Doha, Riyadh enter bidding war over 2030 Asian Games


KUWAIT (Reuters) – Bitter neighbours Qatar and Saudi Arabia will battle for the hosting rights for the 2030 Asian Games after the Olympic Council of Asia (OCA) announced receiving bids from Doha and Riyadh on Thursday.

Saudi Arabia, along with the United Arab Emirates, Bahrain and Egypt severed political, trade and transport ties with Qatar in mid-2017, accusing Doha of supporting terrorism and cozying up to regional foe Iran.

Doha denies the charges and says the embargo by its fellow Gulf Arabs aims to undermine its sovereignty.

Qatari capital Doha hosted the 2006 Games but Saudi Arabia has never organised an OCA multi-sport event.

“The OCA is delighted to receive two strong bids for our Asian Games in 2030,” the governing body’s president, Sheikh Ahmad Al-Fahad Al-Sabah, said in a statement.

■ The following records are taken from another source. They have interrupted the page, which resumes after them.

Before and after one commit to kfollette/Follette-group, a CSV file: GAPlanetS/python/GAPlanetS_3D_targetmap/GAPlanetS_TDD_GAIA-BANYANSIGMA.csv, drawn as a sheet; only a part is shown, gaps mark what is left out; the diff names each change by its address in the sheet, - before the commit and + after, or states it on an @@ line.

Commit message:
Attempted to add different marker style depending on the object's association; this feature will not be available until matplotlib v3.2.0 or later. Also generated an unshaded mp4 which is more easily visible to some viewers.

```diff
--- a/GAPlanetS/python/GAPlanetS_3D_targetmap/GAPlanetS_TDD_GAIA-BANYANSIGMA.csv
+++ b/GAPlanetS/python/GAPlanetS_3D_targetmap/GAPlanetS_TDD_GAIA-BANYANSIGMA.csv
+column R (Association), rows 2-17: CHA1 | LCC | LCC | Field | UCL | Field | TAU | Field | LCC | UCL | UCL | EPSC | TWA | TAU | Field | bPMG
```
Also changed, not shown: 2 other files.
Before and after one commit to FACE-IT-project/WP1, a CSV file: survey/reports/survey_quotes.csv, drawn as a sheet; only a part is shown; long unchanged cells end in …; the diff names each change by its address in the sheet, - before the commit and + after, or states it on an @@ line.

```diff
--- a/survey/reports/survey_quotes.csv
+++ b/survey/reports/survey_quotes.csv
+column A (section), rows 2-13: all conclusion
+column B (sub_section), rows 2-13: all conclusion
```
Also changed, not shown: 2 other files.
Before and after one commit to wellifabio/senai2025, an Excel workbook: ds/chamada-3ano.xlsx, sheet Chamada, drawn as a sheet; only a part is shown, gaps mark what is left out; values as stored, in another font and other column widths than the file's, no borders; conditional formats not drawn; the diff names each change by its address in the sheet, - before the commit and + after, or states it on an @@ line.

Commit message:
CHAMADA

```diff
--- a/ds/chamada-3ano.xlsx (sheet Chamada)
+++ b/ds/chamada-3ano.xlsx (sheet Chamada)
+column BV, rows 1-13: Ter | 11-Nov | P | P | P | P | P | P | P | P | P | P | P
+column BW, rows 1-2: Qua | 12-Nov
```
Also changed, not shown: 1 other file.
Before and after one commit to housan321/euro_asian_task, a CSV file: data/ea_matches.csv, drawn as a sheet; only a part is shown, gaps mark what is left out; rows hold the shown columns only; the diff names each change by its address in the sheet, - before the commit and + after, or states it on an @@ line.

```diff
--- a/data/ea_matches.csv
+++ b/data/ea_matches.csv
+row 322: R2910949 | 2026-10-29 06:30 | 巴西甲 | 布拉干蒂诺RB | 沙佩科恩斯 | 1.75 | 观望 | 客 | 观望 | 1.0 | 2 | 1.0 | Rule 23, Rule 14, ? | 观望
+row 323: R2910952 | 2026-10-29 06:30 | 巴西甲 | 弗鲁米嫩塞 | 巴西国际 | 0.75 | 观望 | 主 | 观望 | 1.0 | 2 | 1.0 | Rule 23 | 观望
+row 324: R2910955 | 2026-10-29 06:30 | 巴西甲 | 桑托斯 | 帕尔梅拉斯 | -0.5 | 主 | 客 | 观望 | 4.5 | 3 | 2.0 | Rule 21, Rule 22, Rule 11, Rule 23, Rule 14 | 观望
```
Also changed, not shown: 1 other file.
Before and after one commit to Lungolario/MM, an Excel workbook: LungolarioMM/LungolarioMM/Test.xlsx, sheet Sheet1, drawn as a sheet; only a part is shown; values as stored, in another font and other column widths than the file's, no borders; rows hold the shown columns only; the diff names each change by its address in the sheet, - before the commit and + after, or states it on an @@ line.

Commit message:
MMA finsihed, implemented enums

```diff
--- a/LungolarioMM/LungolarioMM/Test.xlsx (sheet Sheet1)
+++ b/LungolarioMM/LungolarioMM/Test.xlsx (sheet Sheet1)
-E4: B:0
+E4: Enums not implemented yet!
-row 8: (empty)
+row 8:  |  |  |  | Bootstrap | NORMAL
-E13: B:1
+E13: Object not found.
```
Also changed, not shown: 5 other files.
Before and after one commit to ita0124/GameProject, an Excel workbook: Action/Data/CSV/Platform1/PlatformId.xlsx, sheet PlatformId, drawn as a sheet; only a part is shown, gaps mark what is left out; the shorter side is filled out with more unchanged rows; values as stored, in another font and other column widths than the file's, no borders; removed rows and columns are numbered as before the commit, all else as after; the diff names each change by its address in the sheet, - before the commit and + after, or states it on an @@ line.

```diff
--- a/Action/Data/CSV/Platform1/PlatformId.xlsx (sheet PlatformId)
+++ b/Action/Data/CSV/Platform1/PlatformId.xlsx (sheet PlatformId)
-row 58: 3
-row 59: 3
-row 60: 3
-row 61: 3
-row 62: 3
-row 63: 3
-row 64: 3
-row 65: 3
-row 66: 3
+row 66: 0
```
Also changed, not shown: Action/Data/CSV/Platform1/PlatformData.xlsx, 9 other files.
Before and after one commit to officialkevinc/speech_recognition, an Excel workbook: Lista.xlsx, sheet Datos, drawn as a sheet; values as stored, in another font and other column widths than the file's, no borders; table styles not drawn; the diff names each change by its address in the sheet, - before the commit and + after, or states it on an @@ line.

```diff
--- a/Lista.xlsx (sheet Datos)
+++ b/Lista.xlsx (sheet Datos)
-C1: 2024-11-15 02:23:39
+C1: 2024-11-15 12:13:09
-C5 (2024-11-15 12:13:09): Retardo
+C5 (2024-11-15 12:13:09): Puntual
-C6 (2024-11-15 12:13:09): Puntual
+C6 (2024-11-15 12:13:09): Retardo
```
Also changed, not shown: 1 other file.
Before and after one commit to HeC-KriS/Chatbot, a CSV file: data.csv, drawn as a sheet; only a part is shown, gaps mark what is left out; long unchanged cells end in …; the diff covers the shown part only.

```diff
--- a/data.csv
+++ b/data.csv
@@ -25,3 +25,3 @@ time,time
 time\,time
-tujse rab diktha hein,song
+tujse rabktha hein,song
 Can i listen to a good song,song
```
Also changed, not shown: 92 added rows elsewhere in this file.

“It shows the trust and confidence in the Olympic Movement in Asia and further enhances our reputation of hosting world-class sporting events on a major scale.”

OCA had invited bids for the 2030 Games from its 45 members by Wednesday.

The host city will be decided at the OCA General Assembly meeting in November this year.

“With these two bids for the 2030 Asian Games we now have stability and continuity in our sports movement for the next decade,” Sheikh Ahmad said.

“It puts us in an envious position in terms of our sports calendar and highlights again that Asia is a major partner in the global Olympic movement.”

Chinese city Hangzhou hosts the next Games in 2022, with the 2026 edition scheduled to take place in Aichi-Nagoya, Japan.

Reporting by Amlan Chakraborty in New Delhi, editing by David Goodman and Pritha Sarkar